►
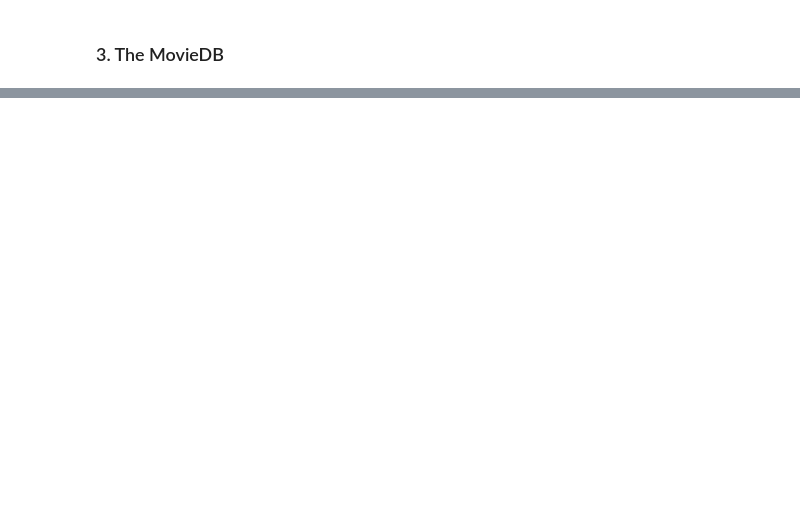
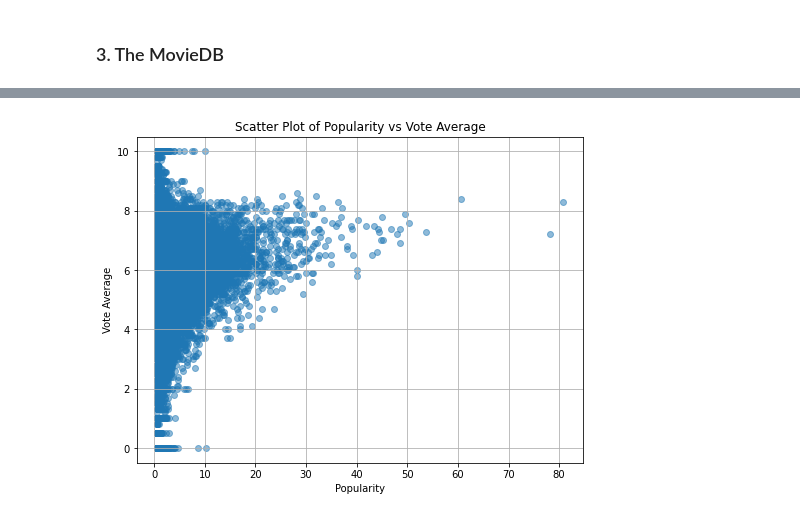
Before and after one commit to Iankip8/dsc-phase-1-project-v2-4, a Jupyter notebook: student.ipynb, the cells around one changed output, grey strips where cells are left out. Cells and saved outputs as stored; diff of their text form; code cells hidden in the pictures; blank space fills up the shorter version.

```diff
--- a/student.ipynb
+++ b/student.ipynb
@@ -814,0 +1026,15 @@ The insights gained from the three plots—bar, box, and line—offer invaluable
+# %%
+# You can specify the variables you want to plot on the x and y axes
+x = themoviedb_df['popularity']
+y = themoviedb_df['vote_average']
+
+# Create scatter plot
+plt.figure(figsize=(8, 6))
+plt.scatter(x, y, alpha=0.5)  # Set alpha to adjust transparency
+plt.title('Scatter Plot of Popularity vs Vote Average')
+plt.xlabel('Popularity')
+plt.ylabel('Vote Average')
+plt.grid(True)
+plt.show()
+# %% [output]
+[figure, added]
```
Also changed, not shown: parts of 44 cells of this notebook.
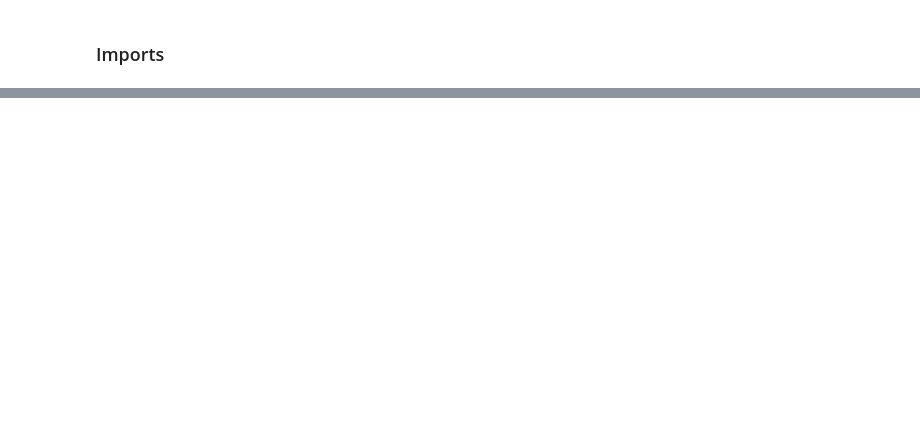
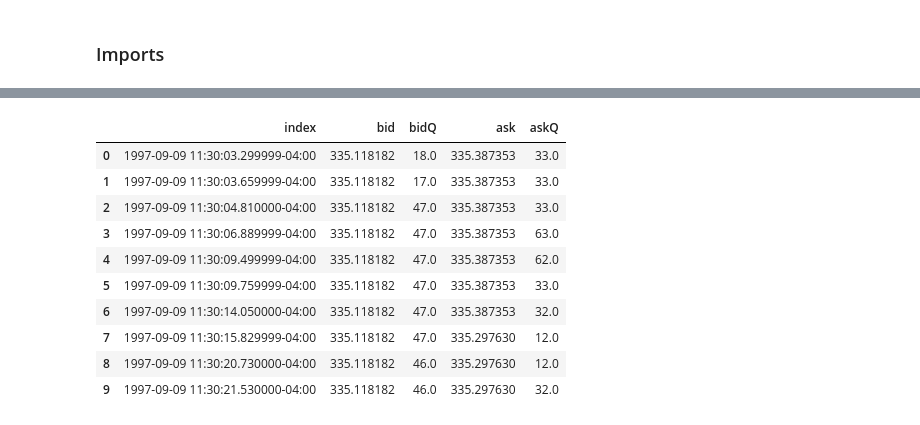
Before and after one commit to Hamzezi/FBD-Project, a Jupyter notebook: eda.ipynb, the cells around one changed output, grey strips where cells are left out. Saved outputs shown, nothing was run; the diff lists cells and outputs as text; code cells hidden in the pictures; blank space fills up the shorter version.

```diff
--- a/eda.ipynb
+++ b/eda.ipynb
@@ -66,0 +71,14 @@ Timestamp('2005-11-24 01:01:02.696000-0500', tz='America/New_York')
+# %%
+df.head(10)
+# %% [output]
+|  | index | bid | bidQ | ask | askQ |
+| 0 | 1997-09-09 11:30:03.299999-04:00 | 335.118182 | 18.0 | 335.387353 | 33.0 |
+| 1 | 1997-09-09 11:30:03.659999-04:00 | 335.118182 | 17.0 | 335.387353 | 33.0 |
+| 2 | 1997-09-09 11:30:04.810000-04:00 | 335.118182 | 47.0 | 335.387353 | 33.0 |
+| 3 | 1997-09-09 11:30:06.889999-04:00 | 335.118182 | 47.0 | 335.387353 | 63.0 |
+| 4 | 1997-09-09 11:30:09.499999-04:00 | 335.118182 | 47.0 | 335.387353 | 62.0 |
+| 5 | 1997-09-09 11:30:09.759999-04:00 | 335.118182 | 47.0 | 335.387353 | 33.0 |
+| 6 | 1997-09-09 11:30:14.050000-04:00 | 335.118182 | 47.0 | 335.387353 | 32.0 |
+| 7 | 1997-09-09 11:30:15.829999-04:00 | 335.118182 | 47.0 | 335.297630 | 12.0 |
+| 8 | 1997-09-09 11:30:20.730000-04:00 | 335.118182 | 46.0 | 335.297630 | 12.0 |
+| 9 | 1997-09-09 11:30:21.530000-04:00 | 335.118182 | 46.0 | 335.297630 | 32.0 |
```
Also changed, not shown: parts of 15 cells of this notebook, 2 other files.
◄
Brief:
From the records above, count the lines in which the string "where" is found, and answer with the number alone.

Finished task:
2